Day 7  Tuesday, October 20, 2015

After an evening in Yokohoma, the second largest metropolis in Japan, we headed back to Tokyo for a few last cultural highlights.  We visited Senso-ji Temple and Asakusa Shrine. This urban temple and shrine was much more crowded than the one we had visited in Yamanashi. We toured Nakamise-Dori picking up last minute souvenirs. As we headed to the Narita airport, reflecting on the lessons of the trip, we concluded that we would continue to use the bridges built during participation in the Kakehashi program. The United States and Japan are economic super powers with many common advantages and common challenges. Our culture and norms will shape how we respond to these challenges, and what works in Japan will not always work in the United States and vice versa.  Yet we have much to learn from each other, particularly as our governments and societies confront the challenges of an aging population, a shrinking work-force, tepid economic growth, and a social safety net stretched to the limit as a result. As a forum for the exchange of ideas, the National Economists Club is an ideal partner with the Japan International Cooperation Center (JICE) in the Kakehashi program, and we plan to invite our new friends to be a part of our discussions on potential solutions to these shared challenges at our regular meetings in Washington, DC.

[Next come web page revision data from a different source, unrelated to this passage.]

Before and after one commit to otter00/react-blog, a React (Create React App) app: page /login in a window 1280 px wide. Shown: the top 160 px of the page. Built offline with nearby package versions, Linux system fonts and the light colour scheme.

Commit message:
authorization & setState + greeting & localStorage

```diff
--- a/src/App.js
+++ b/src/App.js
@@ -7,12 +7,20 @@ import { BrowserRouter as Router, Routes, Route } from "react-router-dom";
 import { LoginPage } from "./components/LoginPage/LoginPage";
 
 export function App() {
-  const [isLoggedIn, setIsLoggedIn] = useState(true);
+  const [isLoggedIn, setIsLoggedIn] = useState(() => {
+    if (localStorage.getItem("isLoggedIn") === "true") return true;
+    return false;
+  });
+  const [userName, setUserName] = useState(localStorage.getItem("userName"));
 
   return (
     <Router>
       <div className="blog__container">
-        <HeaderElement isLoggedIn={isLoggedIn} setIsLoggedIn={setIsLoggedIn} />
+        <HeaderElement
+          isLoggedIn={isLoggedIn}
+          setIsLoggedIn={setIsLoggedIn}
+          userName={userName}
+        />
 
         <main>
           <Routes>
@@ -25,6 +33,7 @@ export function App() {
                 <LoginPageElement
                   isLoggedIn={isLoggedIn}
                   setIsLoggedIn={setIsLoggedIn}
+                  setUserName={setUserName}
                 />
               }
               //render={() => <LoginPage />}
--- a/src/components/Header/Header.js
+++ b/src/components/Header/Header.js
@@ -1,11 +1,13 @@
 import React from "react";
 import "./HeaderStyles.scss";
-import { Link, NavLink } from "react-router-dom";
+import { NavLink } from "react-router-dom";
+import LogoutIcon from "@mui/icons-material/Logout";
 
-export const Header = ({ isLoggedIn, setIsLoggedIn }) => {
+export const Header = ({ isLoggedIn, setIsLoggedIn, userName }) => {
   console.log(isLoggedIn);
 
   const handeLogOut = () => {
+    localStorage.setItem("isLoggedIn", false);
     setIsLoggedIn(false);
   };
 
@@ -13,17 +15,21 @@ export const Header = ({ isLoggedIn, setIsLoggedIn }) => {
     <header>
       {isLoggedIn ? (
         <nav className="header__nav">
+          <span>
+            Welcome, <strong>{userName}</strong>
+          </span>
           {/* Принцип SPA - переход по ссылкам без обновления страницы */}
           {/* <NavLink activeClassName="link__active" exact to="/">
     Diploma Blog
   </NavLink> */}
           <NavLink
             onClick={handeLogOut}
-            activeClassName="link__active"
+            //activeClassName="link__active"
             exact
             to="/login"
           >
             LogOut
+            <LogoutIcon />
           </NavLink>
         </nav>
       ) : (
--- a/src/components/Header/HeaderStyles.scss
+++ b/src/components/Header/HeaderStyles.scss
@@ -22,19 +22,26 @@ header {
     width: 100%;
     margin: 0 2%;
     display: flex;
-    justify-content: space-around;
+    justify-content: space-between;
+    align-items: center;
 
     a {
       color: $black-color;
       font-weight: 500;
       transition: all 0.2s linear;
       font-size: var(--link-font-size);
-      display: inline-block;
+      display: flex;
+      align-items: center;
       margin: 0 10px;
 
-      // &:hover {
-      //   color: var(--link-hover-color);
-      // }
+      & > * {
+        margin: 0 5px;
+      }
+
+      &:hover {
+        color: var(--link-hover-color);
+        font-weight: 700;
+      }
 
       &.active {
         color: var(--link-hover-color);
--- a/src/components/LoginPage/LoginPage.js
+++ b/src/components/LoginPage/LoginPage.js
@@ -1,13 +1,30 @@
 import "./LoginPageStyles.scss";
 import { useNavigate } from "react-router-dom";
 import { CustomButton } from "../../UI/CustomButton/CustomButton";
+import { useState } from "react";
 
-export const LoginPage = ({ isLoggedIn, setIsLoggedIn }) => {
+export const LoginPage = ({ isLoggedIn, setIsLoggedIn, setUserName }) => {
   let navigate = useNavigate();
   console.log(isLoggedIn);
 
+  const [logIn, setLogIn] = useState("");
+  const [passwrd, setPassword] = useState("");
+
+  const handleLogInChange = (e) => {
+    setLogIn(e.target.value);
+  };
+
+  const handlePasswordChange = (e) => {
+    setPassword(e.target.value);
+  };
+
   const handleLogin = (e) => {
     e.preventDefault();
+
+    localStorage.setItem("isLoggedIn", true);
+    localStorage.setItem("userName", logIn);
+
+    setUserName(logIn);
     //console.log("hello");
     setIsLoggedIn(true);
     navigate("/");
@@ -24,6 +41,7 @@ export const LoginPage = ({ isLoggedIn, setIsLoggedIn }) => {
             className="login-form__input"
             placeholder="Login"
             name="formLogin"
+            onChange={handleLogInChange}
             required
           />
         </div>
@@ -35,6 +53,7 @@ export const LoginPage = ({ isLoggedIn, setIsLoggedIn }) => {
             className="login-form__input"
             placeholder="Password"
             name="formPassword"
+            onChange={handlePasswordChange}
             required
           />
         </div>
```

Opportunity to Participate in a Study Tour to Japan
Date: September 18, 2015
To: KAKEHASHI Project Participants

Please join us in congratulating the ten applicants who were selected as our Kakehashi Scholars for 2015. Their names and work affiliations are listed below.

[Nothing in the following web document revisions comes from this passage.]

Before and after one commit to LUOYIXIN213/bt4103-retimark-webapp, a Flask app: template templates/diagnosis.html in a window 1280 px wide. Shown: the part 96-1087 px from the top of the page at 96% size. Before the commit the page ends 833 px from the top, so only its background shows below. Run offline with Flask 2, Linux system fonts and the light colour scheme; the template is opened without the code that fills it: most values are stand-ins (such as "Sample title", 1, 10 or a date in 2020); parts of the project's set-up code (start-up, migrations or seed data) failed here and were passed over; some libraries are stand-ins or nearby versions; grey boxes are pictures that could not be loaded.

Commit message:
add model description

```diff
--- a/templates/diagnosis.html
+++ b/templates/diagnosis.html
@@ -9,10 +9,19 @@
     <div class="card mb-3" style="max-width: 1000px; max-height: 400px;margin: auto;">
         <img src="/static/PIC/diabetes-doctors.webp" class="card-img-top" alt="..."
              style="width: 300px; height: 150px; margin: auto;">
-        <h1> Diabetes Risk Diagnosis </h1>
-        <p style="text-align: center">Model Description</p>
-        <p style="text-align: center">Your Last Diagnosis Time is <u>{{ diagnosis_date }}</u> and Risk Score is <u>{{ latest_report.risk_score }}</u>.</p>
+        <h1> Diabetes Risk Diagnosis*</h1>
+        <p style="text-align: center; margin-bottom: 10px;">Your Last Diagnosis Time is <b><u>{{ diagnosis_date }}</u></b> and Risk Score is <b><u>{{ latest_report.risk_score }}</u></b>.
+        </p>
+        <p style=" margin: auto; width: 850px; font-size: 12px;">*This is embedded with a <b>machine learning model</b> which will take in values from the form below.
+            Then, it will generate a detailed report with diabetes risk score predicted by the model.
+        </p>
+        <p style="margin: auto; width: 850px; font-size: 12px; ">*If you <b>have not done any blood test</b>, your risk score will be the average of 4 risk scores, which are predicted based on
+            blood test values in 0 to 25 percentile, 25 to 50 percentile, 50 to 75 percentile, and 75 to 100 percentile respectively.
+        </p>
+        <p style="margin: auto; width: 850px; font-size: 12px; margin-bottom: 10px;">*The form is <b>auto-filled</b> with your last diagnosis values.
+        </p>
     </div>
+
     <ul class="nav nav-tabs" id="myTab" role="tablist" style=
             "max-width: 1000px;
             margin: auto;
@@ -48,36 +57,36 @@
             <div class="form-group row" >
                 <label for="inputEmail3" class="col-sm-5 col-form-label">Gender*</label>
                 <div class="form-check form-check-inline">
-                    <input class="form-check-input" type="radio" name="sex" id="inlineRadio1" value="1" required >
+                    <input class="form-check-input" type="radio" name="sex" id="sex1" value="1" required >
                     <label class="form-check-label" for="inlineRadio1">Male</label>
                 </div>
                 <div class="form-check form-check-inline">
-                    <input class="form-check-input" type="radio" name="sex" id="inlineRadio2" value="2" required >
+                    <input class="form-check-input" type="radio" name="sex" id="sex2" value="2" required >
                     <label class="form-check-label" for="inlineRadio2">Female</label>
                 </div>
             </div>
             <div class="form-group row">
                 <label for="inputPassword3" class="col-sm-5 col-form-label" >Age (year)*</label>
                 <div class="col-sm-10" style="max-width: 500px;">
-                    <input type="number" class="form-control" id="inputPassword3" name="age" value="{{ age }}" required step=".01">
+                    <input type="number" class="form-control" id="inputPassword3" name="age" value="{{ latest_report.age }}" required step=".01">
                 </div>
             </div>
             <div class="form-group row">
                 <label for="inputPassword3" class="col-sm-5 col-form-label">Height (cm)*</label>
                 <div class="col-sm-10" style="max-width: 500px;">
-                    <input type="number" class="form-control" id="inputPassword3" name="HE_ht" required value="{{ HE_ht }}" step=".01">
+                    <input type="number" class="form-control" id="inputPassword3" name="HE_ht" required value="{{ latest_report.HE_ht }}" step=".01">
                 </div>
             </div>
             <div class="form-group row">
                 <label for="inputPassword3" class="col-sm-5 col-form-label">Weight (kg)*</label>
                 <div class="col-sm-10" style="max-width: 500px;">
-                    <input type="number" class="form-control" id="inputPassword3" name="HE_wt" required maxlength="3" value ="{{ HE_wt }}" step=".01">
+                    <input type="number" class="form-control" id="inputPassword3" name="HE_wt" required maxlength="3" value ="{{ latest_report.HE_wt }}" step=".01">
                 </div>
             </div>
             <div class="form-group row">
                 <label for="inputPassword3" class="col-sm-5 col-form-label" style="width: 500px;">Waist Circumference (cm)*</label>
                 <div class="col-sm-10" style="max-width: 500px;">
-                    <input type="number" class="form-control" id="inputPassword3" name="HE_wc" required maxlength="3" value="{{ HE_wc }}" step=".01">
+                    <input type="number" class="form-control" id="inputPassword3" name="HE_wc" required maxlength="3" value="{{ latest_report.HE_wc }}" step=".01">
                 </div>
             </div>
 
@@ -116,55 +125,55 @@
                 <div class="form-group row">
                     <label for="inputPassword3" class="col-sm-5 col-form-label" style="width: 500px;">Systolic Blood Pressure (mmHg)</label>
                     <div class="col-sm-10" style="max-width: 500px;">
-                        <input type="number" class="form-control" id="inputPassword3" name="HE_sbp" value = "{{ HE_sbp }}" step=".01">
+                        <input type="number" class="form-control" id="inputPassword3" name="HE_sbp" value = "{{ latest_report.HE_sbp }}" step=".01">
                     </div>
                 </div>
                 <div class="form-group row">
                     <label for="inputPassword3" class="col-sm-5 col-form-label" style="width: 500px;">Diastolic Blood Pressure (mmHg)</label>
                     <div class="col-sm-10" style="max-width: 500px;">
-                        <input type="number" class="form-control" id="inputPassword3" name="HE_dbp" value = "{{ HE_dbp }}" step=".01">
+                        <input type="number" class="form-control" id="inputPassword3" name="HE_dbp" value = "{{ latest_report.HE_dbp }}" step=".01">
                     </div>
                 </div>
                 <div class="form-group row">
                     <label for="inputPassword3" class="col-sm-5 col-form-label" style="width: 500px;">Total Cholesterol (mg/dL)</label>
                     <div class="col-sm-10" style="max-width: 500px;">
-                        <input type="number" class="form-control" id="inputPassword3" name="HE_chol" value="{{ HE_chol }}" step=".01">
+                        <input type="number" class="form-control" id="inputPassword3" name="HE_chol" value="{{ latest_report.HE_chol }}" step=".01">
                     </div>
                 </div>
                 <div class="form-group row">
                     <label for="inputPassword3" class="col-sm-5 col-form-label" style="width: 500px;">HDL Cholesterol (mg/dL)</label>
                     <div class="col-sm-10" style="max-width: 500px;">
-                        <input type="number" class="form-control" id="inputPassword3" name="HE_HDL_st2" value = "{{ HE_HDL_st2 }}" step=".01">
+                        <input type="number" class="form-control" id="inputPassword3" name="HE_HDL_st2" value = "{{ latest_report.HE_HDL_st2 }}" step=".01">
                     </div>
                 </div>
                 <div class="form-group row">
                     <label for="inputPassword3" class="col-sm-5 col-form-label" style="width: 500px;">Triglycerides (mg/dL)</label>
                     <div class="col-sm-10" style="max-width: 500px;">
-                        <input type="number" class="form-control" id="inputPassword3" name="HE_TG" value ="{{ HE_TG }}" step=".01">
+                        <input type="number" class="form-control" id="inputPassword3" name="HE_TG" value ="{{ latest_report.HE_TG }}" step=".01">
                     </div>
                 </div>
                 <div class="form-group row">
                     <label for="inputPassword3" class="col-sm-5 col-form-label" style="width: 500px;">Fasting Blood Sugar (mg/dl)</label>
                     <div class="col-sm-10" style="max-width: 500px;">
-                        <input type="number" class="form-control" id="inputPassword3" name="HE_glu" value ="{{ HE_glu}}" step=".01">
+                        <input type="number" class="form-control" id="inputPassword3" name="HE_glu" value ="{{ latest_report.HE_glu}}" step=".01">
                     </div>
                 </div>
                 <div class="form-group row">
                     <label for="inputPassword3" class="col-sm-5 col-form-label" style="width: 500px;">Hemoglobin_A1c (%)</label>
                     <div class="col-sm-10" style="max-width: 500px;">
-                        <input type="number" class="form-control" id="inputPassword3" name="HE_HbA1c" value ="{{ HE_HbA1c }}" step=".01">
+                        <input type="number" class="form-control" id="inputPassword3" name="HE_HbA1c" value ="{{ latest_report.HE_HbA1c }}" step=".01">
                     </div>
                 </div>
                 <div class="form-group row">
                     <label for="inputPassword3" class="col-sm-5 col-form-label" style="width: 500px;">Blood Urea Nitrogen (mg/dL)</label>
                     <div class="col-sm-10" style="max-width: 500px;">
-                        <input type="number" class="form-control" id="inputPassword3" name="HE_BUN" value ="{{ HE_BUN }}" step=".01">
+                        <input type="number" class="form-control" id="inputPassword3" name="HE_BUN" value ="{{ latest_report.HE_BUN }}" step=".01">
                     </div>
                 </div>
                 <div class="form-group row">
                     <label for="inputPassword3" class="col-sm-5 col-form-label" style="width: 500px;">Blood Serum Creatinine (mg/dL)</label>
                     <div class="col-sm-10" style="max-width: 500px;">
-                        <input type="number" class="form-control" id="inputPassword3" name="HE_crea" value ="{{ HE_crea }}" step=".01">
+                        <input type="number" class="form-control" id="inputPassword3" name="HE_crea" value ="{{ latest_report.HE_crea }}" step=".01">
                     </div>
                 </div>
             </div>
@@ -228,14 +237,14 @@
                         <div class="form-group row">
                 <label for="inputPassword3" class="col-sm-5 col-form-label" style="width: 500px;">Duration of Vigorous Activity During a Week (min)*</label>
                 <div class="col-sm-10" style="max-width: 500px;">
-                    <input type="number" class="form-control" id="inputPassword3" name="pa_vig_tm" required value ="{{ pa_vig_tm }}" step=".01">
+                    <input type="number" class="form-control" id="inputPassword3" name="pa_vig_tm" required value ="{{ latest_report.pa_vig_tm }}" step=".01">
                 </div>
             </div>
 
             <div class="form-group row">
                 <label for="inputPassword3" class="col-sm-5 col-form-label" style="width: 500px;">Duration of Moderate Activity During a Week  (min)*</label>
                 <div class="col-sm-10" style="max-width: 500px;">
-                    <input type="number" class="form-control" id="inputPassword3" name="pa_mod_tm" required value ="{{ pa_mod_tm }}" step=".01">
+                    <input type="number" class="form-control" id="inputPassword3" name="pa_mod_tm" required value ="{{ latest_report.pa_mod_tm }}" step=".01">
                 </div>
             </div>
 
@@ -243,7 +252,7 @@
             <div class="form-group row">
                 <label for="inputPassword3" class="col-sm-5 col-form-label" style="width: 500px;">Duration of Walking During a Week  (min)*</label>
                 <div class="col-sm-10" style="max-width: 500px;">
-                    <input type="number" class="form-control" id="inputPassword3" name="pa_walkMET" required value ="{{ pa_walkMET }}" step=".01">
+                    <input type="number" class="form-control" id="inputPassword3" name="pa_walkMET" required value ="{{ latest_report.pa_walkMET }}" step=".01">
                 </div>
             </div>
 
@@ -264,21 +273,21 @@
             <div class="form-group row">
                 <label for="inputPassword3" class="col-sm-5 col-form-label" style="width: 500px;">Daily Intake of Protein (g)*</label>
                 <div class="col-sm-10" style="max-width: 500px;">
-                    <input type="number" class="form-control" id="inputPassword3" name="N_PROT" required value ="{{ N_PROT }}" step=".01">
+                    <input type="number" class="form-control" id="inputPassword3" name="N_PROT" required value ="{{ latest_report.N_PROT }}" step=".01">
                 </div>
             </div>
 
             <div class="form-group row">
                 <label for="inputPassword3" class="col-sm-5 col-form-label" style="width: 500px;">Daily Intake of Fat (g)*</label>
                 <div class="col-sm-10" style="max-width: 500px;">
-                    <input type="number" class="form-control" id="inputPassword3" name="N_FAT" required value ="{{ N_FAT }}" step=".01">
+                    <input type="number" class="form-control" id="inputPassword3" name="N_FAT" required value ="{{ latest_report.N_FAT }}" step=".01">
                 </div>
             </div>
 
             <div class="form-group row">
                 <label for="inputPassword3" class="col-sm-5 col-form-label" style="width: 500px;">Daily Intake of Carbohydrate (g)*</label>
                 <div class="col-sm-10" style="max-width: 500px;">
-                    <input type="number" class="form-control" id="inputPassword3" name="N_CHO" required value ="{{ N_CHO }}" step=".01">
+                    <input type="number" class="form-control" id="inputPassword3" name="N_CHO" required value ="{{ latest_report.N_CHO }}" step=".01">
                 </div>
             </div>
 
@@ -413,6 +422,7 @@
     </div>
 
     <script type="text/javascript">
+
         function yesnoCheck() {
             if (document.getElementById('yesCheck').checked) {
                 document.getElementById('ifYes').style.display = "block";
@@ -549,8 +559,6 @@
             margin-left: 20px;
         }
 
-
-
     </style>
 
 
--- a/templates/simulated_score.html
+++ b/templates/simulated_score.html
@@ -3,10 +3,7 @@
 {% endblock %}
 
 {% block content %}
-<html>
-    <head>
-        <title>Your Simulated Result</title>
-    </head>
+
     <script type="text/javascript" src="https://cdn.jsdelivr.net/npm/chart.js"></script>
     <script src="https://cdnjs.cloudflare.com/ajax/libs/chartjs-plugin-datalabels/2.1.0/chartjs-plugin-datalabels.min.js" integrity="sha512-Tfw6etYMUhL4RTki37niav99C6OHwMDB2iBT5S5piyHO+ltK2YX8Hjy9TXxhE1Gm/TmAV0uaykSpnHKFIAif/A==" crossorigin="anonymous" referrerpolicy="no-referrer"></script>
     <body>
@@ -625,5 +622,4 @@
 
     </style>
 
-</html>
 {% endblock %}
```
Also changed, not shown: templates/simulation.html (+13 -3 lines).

  • John Bennett                   REMI
  • Daniel Brown                   House Committee on Small Business
  • Tammy Chang                 US Department of the Treasury
  • Andrew Clough               Evenflow Macro
  • Julie Gressley                  IHS
  • Danielle Hale                  National Association of Realtors®
  • Amanda Lawrence          FDIC
  • Kyle McCormick               Export-Import Bank of the United States
  • Elliott Nethercutt              NERC
  • Hanjie Yu                          Simple Mills

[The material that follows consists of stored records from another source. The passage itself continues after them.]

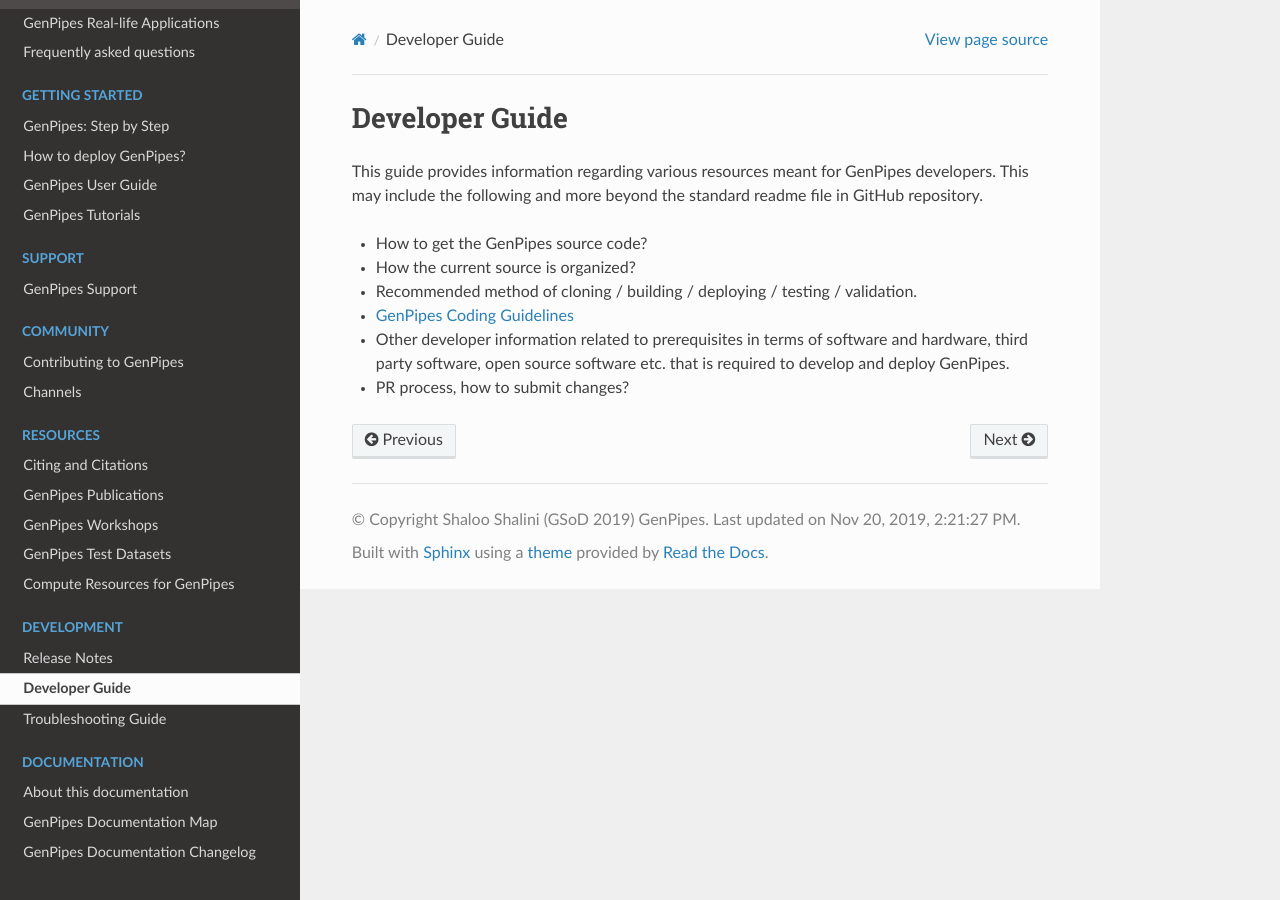
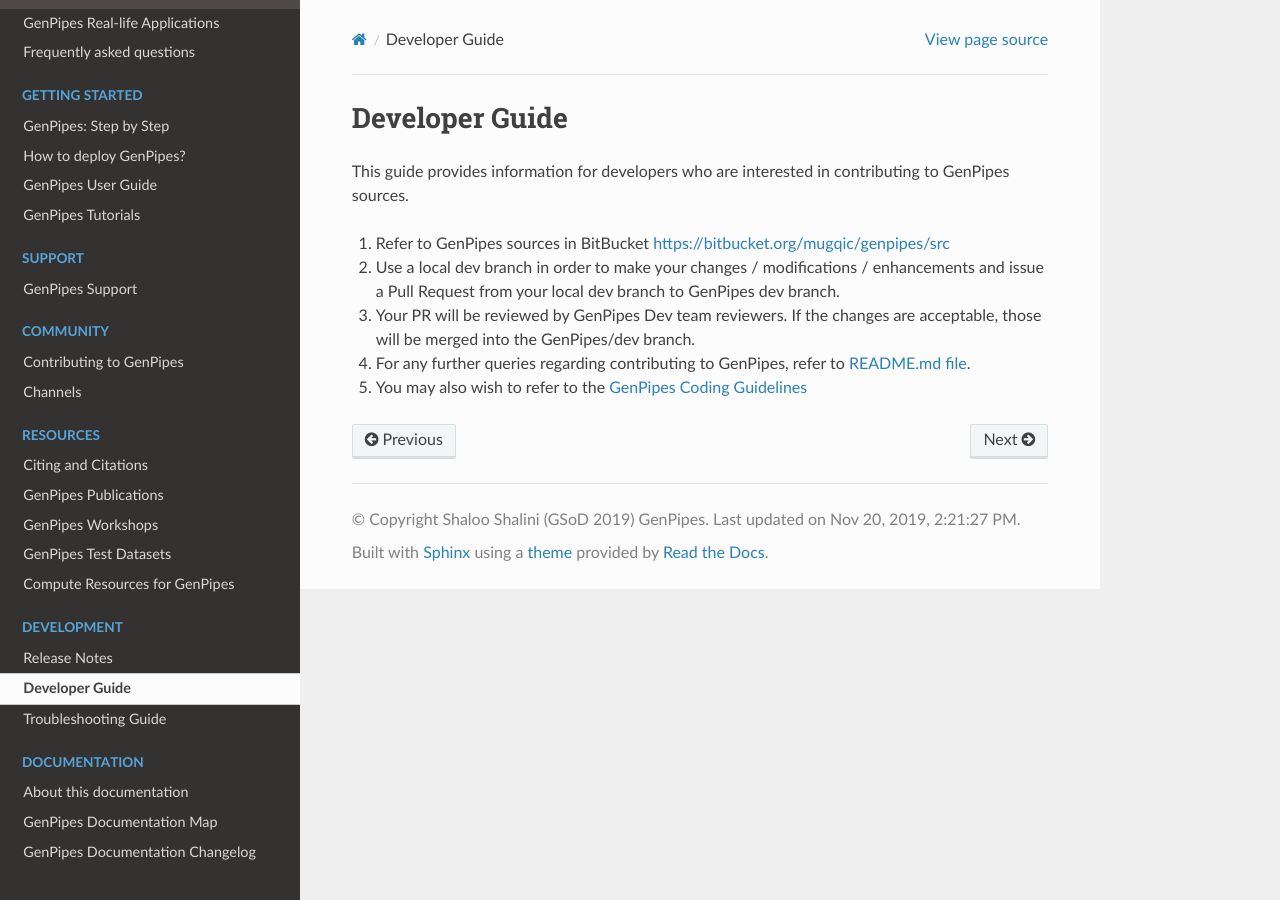
Before and after one commit to c3g/GenPipes_Docs, a Sphinx documentation site: the page built from docs/source/development/dev_guide.rst, in a window 1280 px wide. Built offline with Sphinx 7.4.7 and the Read the Docs theme 2.0.0, drawn with Linux system fonts in a browser that asks for light colours; formulas are drawn with MathJax 3; the version number could not be read and is left out.

Commit message:
Ref #66 - Fixed Developer Guide with info that Hector provided -removed questions

```diff
--- a/docs/source/development/dev_guide.rst
+++ b/docs/source/development/dev_guide.rst
@@ -1,13 +1,19 @@
 .. _docs_dev_guide:
+
+.. spelling::
+      dev
 
 Developer Guide
 ================
 
-This guide provides information regarding various resources meant for GenPipes developers. This may include the following and more beyond the standard readme file in GitHub repository.
+This guide provides information for developers who are interested in contributing to GenPipes sources.
 
-* How to get the GenPipes source code?
-* How the current source is organized?
-* Recommended method of cloning / building / deploying / testing / validation.
-* :ref:`GenPipes Coding Guidelines<docs_gp_coding_guide>`
-* Other developer information related to prerequisites in terms of software and hardware, third party software, open source software etc. that is required to develop and deploy GenPipes.
-* PR process, how to submit changes?
+#. Refer to GenPipes sources in BitBucket https://bitbucket.org/mugqic/genpipes/src
+
+#. Use a local dev branch in order to make your changes / modifications / enhancements and issue a Pull Request from your local dev branch to GenPipes dev branch.
+
+#. Your PR will be reviewed by GenPipes Dev team reviewers. If the changes are acceptable, those will be merged into the GenPipes/dev branch.
+
+#. For any further queries regarding contributing to GenPipes, refer to `README.md file <https://bitbucket.org/mugqic/genpipes/src/master/README.md>`_.
+
+#. You may also wish to refer to the :ref:`GenPipes Coding Guidelines<docs_gp_coding_guide>`
```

Chaperone:  Charles Baschnagel, Vice President of Special Programs, NEC